The deal stands out even amid other large funding rounds in life sciences. When EQRx launched last January with $200 million, its mission, unlike many biotechs, did not encompass a particular disease area. Instead, its focus has been more of a financial one: EQRx wants to dramatically lower the price of certain drugs, in part by developing and distributing them in more efficient ways.
Now, with about $750 million in tow, the startup is providing more information about its approach, as well as what kinds of drugs it has been working on. The company said on Monday that it has four drugs in late-stage trials that could treat cancers including lung and breast cancer, and it is also working on medicines for inflammatory conditions.

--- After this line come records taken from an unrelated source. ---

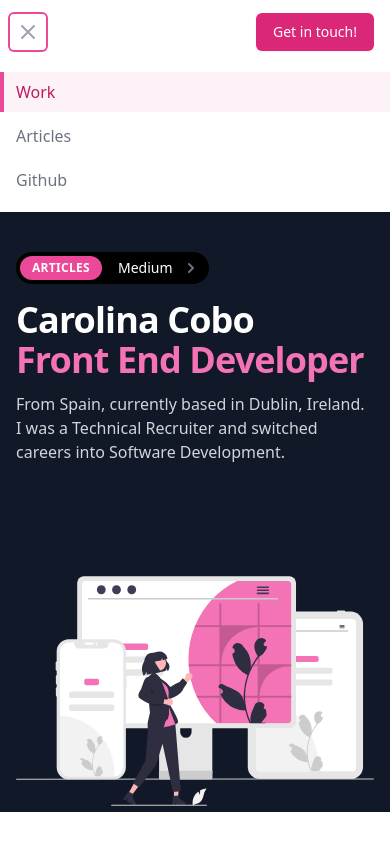
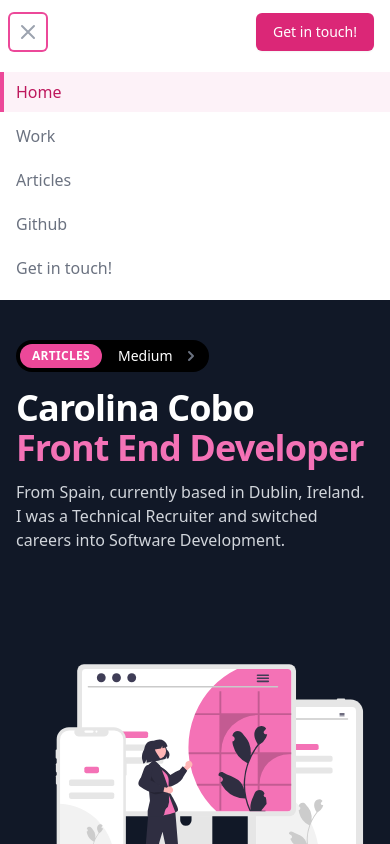
Before and after one commit to CarolinaCobo/new-portfolio, a Next.js app: page / in a window 390 px wide. Both pictures are taken after a click on the button "Open main menu". Shown: the top 844 px of the page. Built offline with nearby package versions, Linux system fonts and the light colour scheme.

Commit message:
Fixed errors

```diff
--- a/components/Nav/Nabvar.js
+++ b/components/Nav/Nabvar.js
@@ -1,7 +1,14 @@
-import { Disclosure, Menu, Transition } from "@headlessui/react";
+import { Disclosure } from "@headlessui/react";
 import { MenuIcon, XIcon } from "@heroicons/react/outline";
 
 export default function Navbar() {
+  const scrollTo = (elementId) => {
+    const anchor = document.querySelector(elementId);
+    anchor.scrollIntoView({
+      behavior: "smooth",
+      block: "center",
+    });
+  };
   return (
     <Disclosure as="nav" className="bg-white">
       {({ open }) => (
@@ -29,11 +36,7 @@ export default function Navbar() {
                   <a
                     className=" border-transparent cursor-pointer hover:border-pink-300 hover:text-pink-700  inline-flex items-center px-1 pt-1 border-b-2 text-sm font-medium my-2"
                     onClick={() => {
-                      const anchor = document.querySelector("#work-section");
-                      anchor.scrollIntoView({
-                        behavior: "smooth",
-                        block: "center",
-                      });
+                      scrollTo("#work-section");
                     }}
                   >
                     Work
@@ -41,12 +44,7 @@ export default function Navbar() {
                   <a
                     className="border-transparent cursor-pointer hover:border-pink-300 hover:text-pink-700 inline-flex items-center px-1 pt-1 border-b-2 text-sm font-medium my-2"
                     onClick={() => {
-                      const anchor =
-                        document.querySelector("#articles-section");
-                      anchor.scrollIntoView({
-                        behavior: "smooth",
-                        block: "center",
-                      });
+                      scrollTo("#articles-section");
                     }}
                   >
                     Articles
@@ -63,11 +61,7 @@ export default function Navbar() {
                 <div className="flex-shrink-0">
                   <button
                     onClick={() => {
-                      const anchor = document.querySelector("#contact-section");
-                      anchor.scrollIntoView({
-                        behavior: "smooth",
-                        block: "center",
-                      });
+                      scrollTo("#contact-section");
                     }}
                     type="button"
                     className="relative inline-flex items-center px-4 py-2 border border-transparent text-sm font-medium rounded-md text-white bg-pink-600 shadow-sm hover:bg-pink-700 focus:outline-none focus:ring-2 focus:ring-offset-2 focus:ring-pink-500"
@@ -87,21 +81,37 @@ export default function Navbar() {
                 href="#"
                 className="bg-pink-50 border-pink-500 text-pink-700 block pl-3 pr-4 py-2 border-l-4 text-base font-medium sm:pl-5 sm:pr-6"
               >
+                Home
+              </Disclosure.Button>
+
+              <Disclosure.Button
+                as="a"
+                href="#work-section"
+                className="border-transparent text-gray-500 hover:bg-gray-50 hover:border-gray-300 hover:text-gray-700 block pl-3 pr-4 py-2 border-l-4 text-base font-medium sm:pl-5 sm:pr-6"
+              >
                 Work
               </Disclosure.Button>
+
               <Disclosure.Button
                 as="a"
-                href="#"
+                href="#articles-section"
                 className="border-transparent text-gray-500 hover:bg-gray-50 hover:border-gray-300 hover:text-gray-700 block pl-3 pr-4 py-2 border-l-4 text-base font-medium sm:pl-5 sm:pr-6"
               >
                 Articles
               </Disclosure.Button>
               <Disclosure.Button
                 as="a"
-                href="#"
+                href="https://github.com/CarolinaCobo"
                 className="border-transparent text-gray-500 hover:bg-gray-50 hover:border-gray-300 hover:text-gray-700 block pl-3 pr-4 py-2 border-l-4 text-base font-medium sm:pl-5 sm:pr-6"
               >
                 Github
+              </Disclosure.Button>
+              <Disclosure.Button
+                as="a"
+                href="#contact-section"
+                className="border-transparent text-gray-500 hover:bg-gray-50 hover:border-gray-300 hover:text-gray-700 block pl-3 pr-4 py-2 border-l-4 text-base font-medium sm:pl-5 sm:pr-6"
+              >
+                Get in touch!
               </Disclosure.Button>
             </div>
           </Disclosure.Panel>
--- a/components/Projects/Projects.js
+++ b/components/Projects/Projects.js
@@ -24,7 +24,7 @@ export default function Projects() {
         <div className="mt-12 max-w-lg mx-auto grid gap-5 lg:grid-cols-3 lg:max-w-none">
           {projects.map((project) => (
             <div
-              key={project.name}
+              key={project.projectName.name}
               className="flex flex-col rounded-lg shadow-lg overflow-hidden"
             >
               <div className="flex-shrink-0" href={project.projectName.href}>
--- a/pages/index.js
+++ b/pages/index.js
@@ -8,7 +8,7 @@ import Contact from "../components/Contact/Contact";
 
 export default function Home() {
   return (
-    <div>
+    <>
       <Head>
         <title>Carolina Cobo Portfolio</title>
         <meta name="description" content="Portfolio" />
@@ -21,6 +21,6 @@ export default function Home() {
       <Blog />
       <Contact />
       <Footer />
-    </div>
+    </>
   );
 }
```
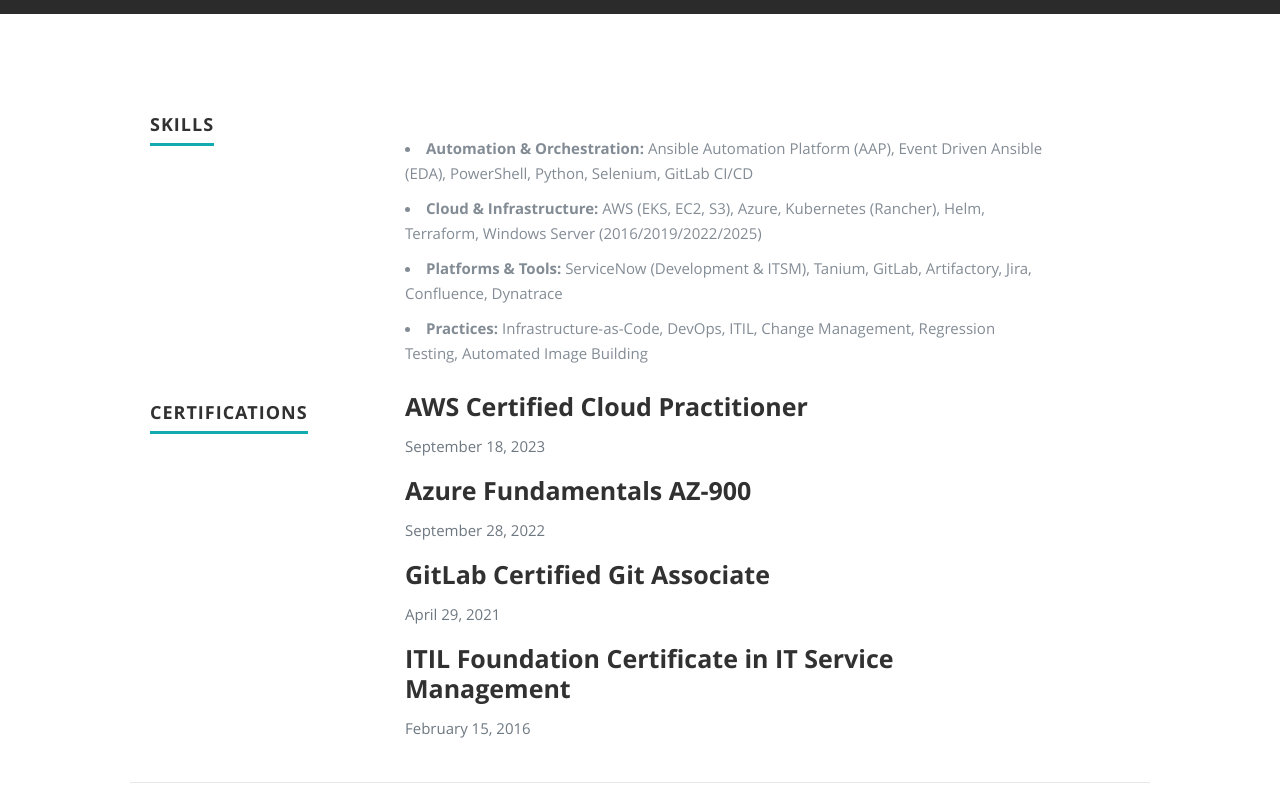
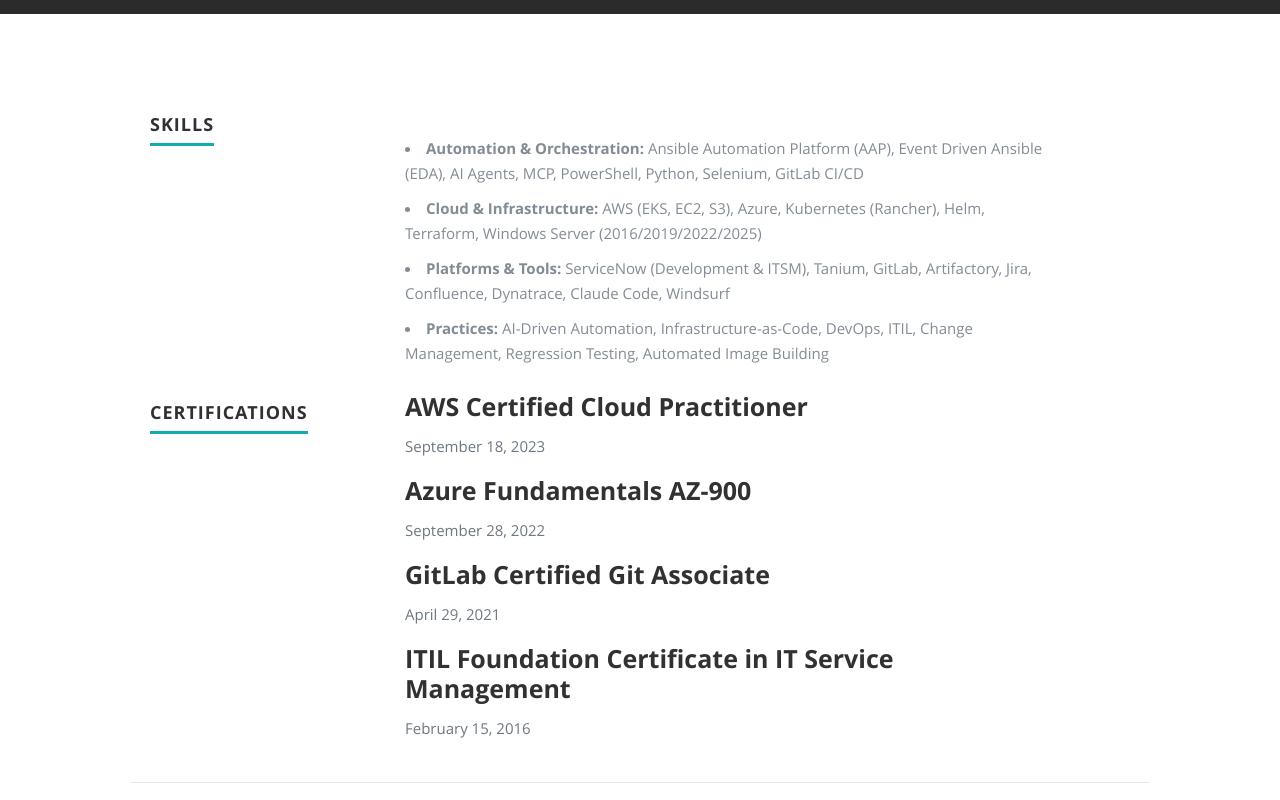
Before and after one commit to drumforgod82/azure-resume, a plain HTML site: page frontend/index.html in a window 1280 px wide. Shown: the part 1440-2240 px from the top of the page. Drawn offline with nearby package versions, Linux system fonts and the light colour scheme; no server answers.

Commit message:
Update index.html

```diff
--- a/frontend/index.html
+++ b/frontend/index.html
@@ -116,10 +116,10 @@
          <div class="nine columns main-col">
 
             <p>
-               <li><strong>Automation & Orchestration:</strong> Ansible Automation Platform (AAP), Event Driven Ansible (EDA), PowerShell, Python, Selenium, GitLab CI/CD</li>
+               <li><strong>Automation & Orchestration:</strong> Ansible Automation Platform (AAP), Event Driven Ansible (EDA), AI Agents, MCP, PowerShell, Python, Selenium, GitLab CI/CD</li>
                <li><strong>Cloud & Infrastructure:</strong> AWS (EKS, EC2, S3), Azure, Kubernetes (Rancher), Helm, Terraform, Windows Server (2016/2019/2022/2025)</li>
-               <li><strong>Platforms & Tools:</strong> ServiceNow (Development & ITSM), Tanium, GitLab, Artifactory, Jira, Confluence, Dynatrace</li>
-               <li><strong>Practices:</strong> Infrastructure-as-Code, DevOps, ITIL, Change Management, Regression Testing, Automated Image Building</li>
+               <li><strong>Platforms & Tools:</strong> ServiceNow (Development & ITSM), Tanium, GitLab, Artifactory, Jira, Confluence, Dynatrace, Claude Code, Windsurf</li>
+               <li><strong>Practices:</strong> AI-Driven Automation, Infrastructure-as-Code, DevOps, ITIL, Change Management, Regression Testing, Automated Image Building</li>
             </p>
 
          </div> <!-- main-col end -->
@@ -212,6 +212,7 @@
                      <li><strong>AAP Windows Server Pioneer:</strong> Led the adoption of Ansible Automation Platform for the Windows Server team. Stood up the environment, developed playbooks, and trained the team to become self-sufficient with automation</li>
                      <li><strong>Automated Server Provisioning:</strong> Collaborated on creating standardized Windows Server images for AWS and Azure, enabling fully automated server provisioning across cloud environments</li>
                      <li><strong>Tanium Nessus Agent Deployment:</strong> Built and deployed a Nessus Agent package through Tanium with scheduled automated deployments aligned to Windows Server patching groups, ensuring continuous security compliance</li>
+                     <li><strong>AI Agent & MCP Server Development:</strong> Architected a suite of MCP (Model Context Protocol) tool servers in Python, integrating 11+ enterprise platforms into an AI-driven automation framework. Enabled AI subagents to autonomously execute cross-platform workflows — from creating ServiceNow change requests to querying Tanium endpoints to managing GitLab pipelines — reducing manual context-switching and accelerating team productivity</li>
                      <li><strong>Event Driven Ansible & ServiceNow Integration (Current):</strong> Developing the ServiceNow integration for Event Driven Ansible (EDA) 2.6, enabling real-time event-driven automation triggered by ServiceNow workflows</li>
                      <li>Involved in an Agile/Scrum environment with daily standups, working across development, testing, deployment, and infrastructure teams</li>
                      <li>Manage and configure Windows Server 2016, Server 2019, Server 2022, and Server 2025</li>
```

The startup is run by its founder, Alexis Borisy, a well-known former partner of Boston venture capital firm Third Rock Ventures.
“There is an urgent need for change in the industry’s approach to drug pricing, and although challenging, changing the model is not only possible, it is critical,” said Borisy, chairman and chief executive of EQRx, in a press release.
It’s still unclear how exactly EQRx will make drugs at a “fraction of the cost of today’s leading therapies,” but Monday’s announcement provided a bit more clarity.
EQRx said it will develop medicines for known disease targets, to decrease the cost of development and increase its chances of winning regulatory approval. It will also partner with health systems and insurers directly to focus on patient access. EQRx said it has already “entered several strategic collaborations with national and regional health plans and large integrated delivery networks and health systems.”
Melanie Nallicheri, cofounder, president, and chief operating officer of EQRx, called the company “the ultimate convener, bringing healthcare stakeholders together in meaningful strategic partnerships to modernize traditional drug manufacturer-to-patient access models globally.”
The startup said its recent funding comes from its existing investors, life science specialists, mutual funds, private equity funds, sovereign wealth and family offices, and health systems and insurers. Its venture capital investors include Arch Venture Partners, Andreessen Horowitz, and GV.
Borisy told STAT News the company employs more than 100 people, and expects to double that in 2021.